(if result is 0 continue, if not start over)
adb remount
adb push su /system/xbin/su
adb shell chown 0.0 /system/xbin/su
adb shell chmod 06755 /system/xbin/su
adb remount
adb install Superuser.apk (skip this step if its already installed)

After finishing, your Fire will reboot and it will be rooted.

If you got device not found errors when entering the above commands, refer back to steps one and two and make sure adb and the Kindle Fire drivers are set.

GrapeCity ActiveReports (Formerly DataDynamics ActiveReports) DataBinding

February 1st, 2012

I have been a long time user of Active Reports for Visual Basic 6 and then in the .net world, I think I have used every version of ActiveReports since they released the first version.  I wanted to write about a little known fact that you may or may not know about this tool that could save you from writing tons of logic to get the data displayed you want.  Lets say you have a couple of simple classes like below:

public class Person{
     public string Name {get;set;}
     public Job Job {get; set;}
}

public class Job {
     public string Status {get; set;}
}

You may already know that just by simply making any field on your report with the DataField of “Name” will automatically bind that property to that field as long as your datasource is set to a collection of Person objects. But did you know that the DataField can work like so:

So as you can see, if your Person object has a Job object in it and there is a string property on there called status, it will display it as long as the property is public. Another caveat to this is if you have a null object in that string, you may not get an error tossed up to your UI, which could make for some fun debugging. Even still, this is a very nice feature that I have long forgotten but recently came across and it was one of those forehead slapping times.

ReSharper – Best tool I have used to date.

February 1st, 2012

I don’t usually plug products, but I had to let you know about this very excellent plugin for Visual Studio.  I have heard about this tool for years and I really thought it was another collection of controls that I don’t care about, but it is not.  ReSharper is a refactoring buff’s greatest tool, it can do some really amazing things with your code.
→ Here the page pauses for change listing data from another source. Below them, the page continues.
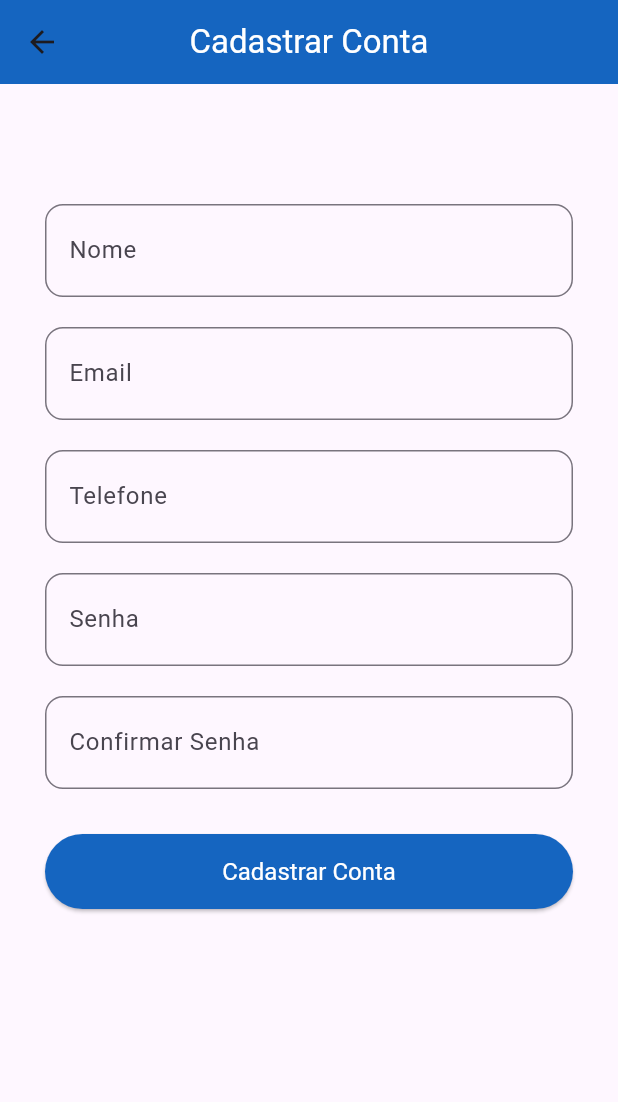
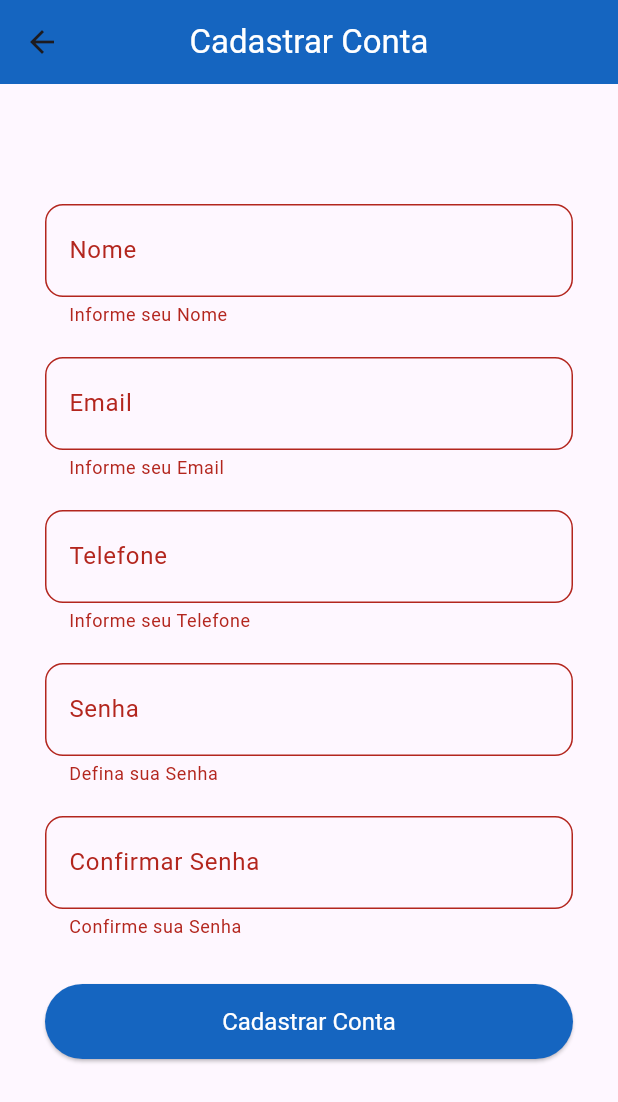
Before and after one commit to C-Vieira/AppMobileII, a Flutter app: the RegisterView screen opened by its route, after a tap on "Cadastrar Conta", on a phone screen of 412 x 824 dp. Shown: the top 1102 px of the screen. Run offline on Flutter 3.47's test engine with Material 3 defaults, Android fonts, the phone set to English and light mode, and no system bars; our stand-ins replace device_preview.

Commit message:
(Feature): Adicionar validação de campos vazios
Incluir validação de campos vazios para as telas: Login, Cadastro e
Recuperação de Senha.

```diff
--- a/lib/view/register_view.dart
+++ b/lib/view/register_view.dart
@@ -8,6 +8,9 @@ class RegisterView extends StatefulWidget {
 }
 
 class _RegisterViewState extends State<RegisterView> {
+
+  final GlobalKey<FormState> _formKey = GlobalKey<FormState>();
+
   @override
   Widget build(BuildContext context) {
     return Scaffold(
@@ -25,66 +28,99 @@ class _RegisterViewState extends State<RegisterView> {
       body: Padding(
         padding: EdgeInsets.fromLTRB(30, 50, 30, 30),
 
+        child: Form(
+          key: _formKey,
+
           child: Column(
             children: [
               SizedBox(height: 30.0),
               /*
               *  Name Input Field
               */
-            TextField(
+              TextFormField(
                 style: TextStyle(fontSize: 20),
                 decoration: InputDecoration(
                   labelText: "Nome",
                   border: OutlineInputBorder(borderRadius: BorderRadius.circular(12.0)),
                 ),
+                validator: (value) {
+                  if(value!.isEmpty){
+                    return "Informe seu Nome";
+                  }
+                  return null;
+                },
                 onChanged: (value) {},
               ),
               SizedBox(height: 20.0),
               /*
               *  Email Input Field
               */
-            TextField(
+              TextFormField(
                 style: TextStyle(fontSize: 20),
                 decoration: InputDecoration(
                   labelText: "Email",
                   border: OutlineInputBorder(borderRadius: BorderRadius.circular(12.0)),
                 ),
+                validator: (value) {
+                  if(value!.isEmpty){
+                    return "Informe seu Email";
+                  }
+                  return null;
+                },
                 onChanged: (value) {},
               ),
               SizedBox(height: 20.0),
               /*
               *  Phone Number Input Field
               */
-            TextField(
+              TextFormField(
                 style: TextStyle(fontSize: 20),
                 decoration: InputDecoration(
                   labelText: "Telefone",
                   border: OutlineInputBorder(borderRadius: BorderRadius.circular(12.0)),
                 ),
+                validator: (value) {
+                  if(value!.isEmpty){
+                    return "Informe seu Telefone";
+                  }
+                  return null;
+                },
                 onChanged: (value) {},
               ),
               SizedBox(height: 20.0),
               /*
               *  Password Input Field
               */
-            TextField(
+              TextFormField(
                 style: TextStyle(fontSize: 20),
                 decoration: InputDecoration(
                   labelText: "Senha",
                   border: OutlineInputBorder(borderRadius: BorderRadius.circular(12.0)),
                 ),
+                validator: (value) {
+                  if(value!.isEmpty){
+                    return "Defina sua Senha";
+                  }
+                  return null;
+                },
                 onChanged: (value) {},
               ),
               SizedBox(height: 20.0),
               /*
               *  Confirm Password Input Field
               */
-            TextField(
+              TextFormField(
                 style: TextStyle(fontSize: 20),
                 decoration: InputDecoration(
                   labelText: "Confirmar Senha",
                   border: OutlineInputBorder(borderRadius: BorderRadius.circular(12.0)),
                 ),
+                validator: (value) {
+                  if(value!.isEmpty){
+                    return "Confirme sua Senha";
+                  }
+                  return null;
+                },
                 onChanged: (value) {},
               ),
               SizedBox(height: 30.0),
@@ -97,12 +133,17 @@ class _RegisterViewState extends State<RegisterView> {
                   foregroundColor: Colors.white,
                   minimumSize: Size(400, 50), textStyle: TextStyle(fontSize: 16.0),
                 ),
-              onPressed: () {},
+                onPressed: () {
+                  if(_formKey.currentState!.validate()){
+
+                  }
+                },
                 child: Text("Cadastrar Conta"),
               ),
             ],
           ),
         ),
+      ),
     );
   }
 }
```
Also changed, not shown: lib/view/login_view.dart (+29 -3 lines), lib/view/recover_password_view.dart (+25 -3 lines). Lines whose indentation alone changed are shown as unchanged.
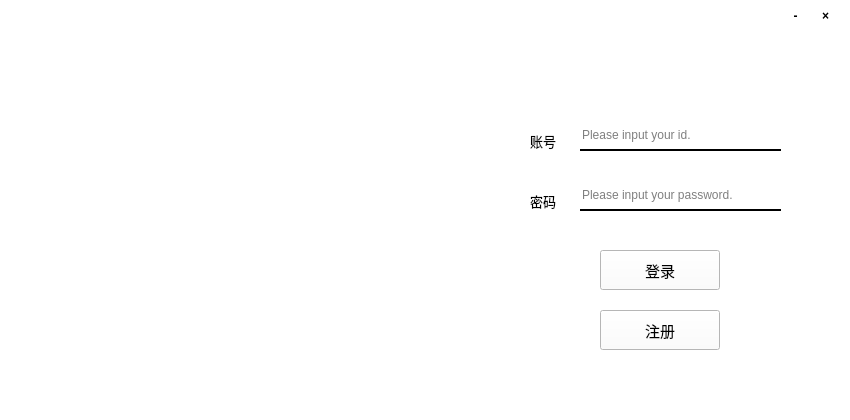
Old version of the form GUI/login.ui in the repository HandlerNine/QtProject.
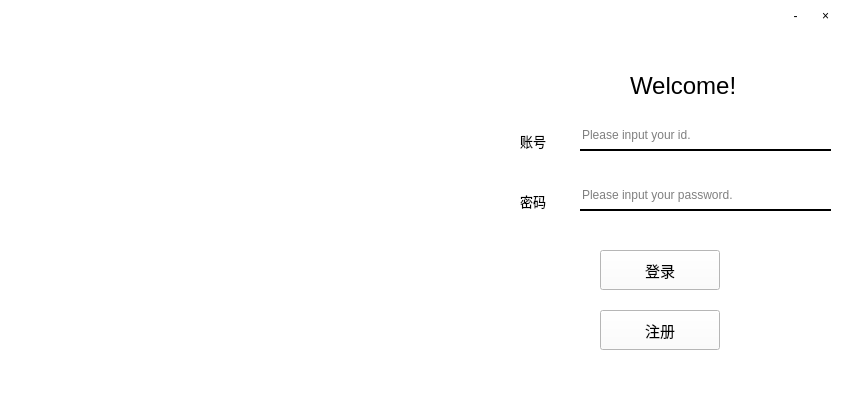
New version of the form.

The edit to the form file:
```diff
--- a/GUI/login.ui
+++ b/GUI/login.ui
@@ -38,9 +38,9 @@
    <widget class="QLabel" name="account">
     <property name="geometry">
      <rect>
-      <x>530</x>
+      <x>520</x>
       <y>130</y>
-      <width>31</width>
+      <width>41</width>
       <height>21</height>
      </rect>
     </property>
@@ -63,9 +63,9 @@
    <widget class="QLabel" name="password">
     <property name="geometry">
      <rect>
-      <x>530</x>
+      <x>520</x>
       <y>190</y>
-      <width>31</width>
+      <width>41</width>
       <height>21</height>
      </rect>
     </property>
@@ -90,7 +90,7 @@
      <rect>
       <x>580</x>
       <y>120</y>
-      <width>201</width>
+      <width>251</width>
       <height>31</height>
      </rect>
     </property>
@@ -115,7 +115,7 @@
      <rect>
       <x>580</x>
       <y>180</y>
-      <width>201</width>
+      <width>251</width>
       <height>31</height>
      </rect>
     </property>
@@ -214,12 +214,6 @@
       <height>31</height>
      </rect>
     </property>
-    <property name="font">
-     <font>
-      <weight>75</weight>
-      <bold>true</bold>
-     </font>
-    </property>
     <property name="styleSheet">
      <string notr="true">background:transparent;</string>
     </property>
@@ -239,12 +233,6 @@
       <height>31</height>
      </rect>
     </property>
-    <property name="font">
-     <font>
-      <weight>75</weight>
-      <bold>true</bold>
-     </font>
-    </property>
     <property name="styleSheet">
      <string notr="true">background:transparent;</string>
     </property>
@@ -255,6 +243,24 @@
      <bool>true</bool>
     </property>
    </widget>
+   <widget class="QLabel" name="Welcome">
+    <property name="geometry">
+     <rect>
+      <x>630</x>
+      <y>70</y>
+      <width>121</width>
+      <height>31</height>
+     </rect>
+    </property>
+    <property name="font">
+     <font>
+      <pointsize>18</pointsize>
+     </font>
+    </property>
+    <property name="text">
+     <string>Welcome!</string>
+    </property>
+   </widget>
   </widget>
  </widget>
  <layoutdefault spacing="6" margin="11"/>
```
  • On-the-fly code quality analysis in C#, VB.NET, XAML, ASP.NET, ASP.NET MVC, JavaScript, CSS, and XML. ReSharper will tell you right away if your solution contains errors or code that can be improved.
  • Instant fixes to eliminate errors and code smells. Not only does ReSharper tell you where there’s a problem in your code but it provides quick-fixes to solve them automatically.
  • Multiple code editing helpers including extended IntelliSense, hundreds of instant code transformations, auto-importing namespaces, rearranging code and displaying documentation.
  • Navigation features to instantly traverse your entire solution. You can jump to any file, type, or member in your code base in no time, or navigate from a specific symbol to its usages, base and derived symbols, or implementations.
  • Code formatting and cleanup to get rid of unused code and ensure compliance to coding standards.

I highly recommend this tool for anybody doing .net development, it can actually make you a better developer!!  It is expecially good with the formatting of LINQ code and removing a lot of unnecessary code.  It also has support for JavaScript, CSS, and Razor,  just too much stuff to not be something of great value for any developer.

Here is the link to the site, try the 30 day free trial, I promise you won’t be disappointed: http://www.jetbrains.com/resharper/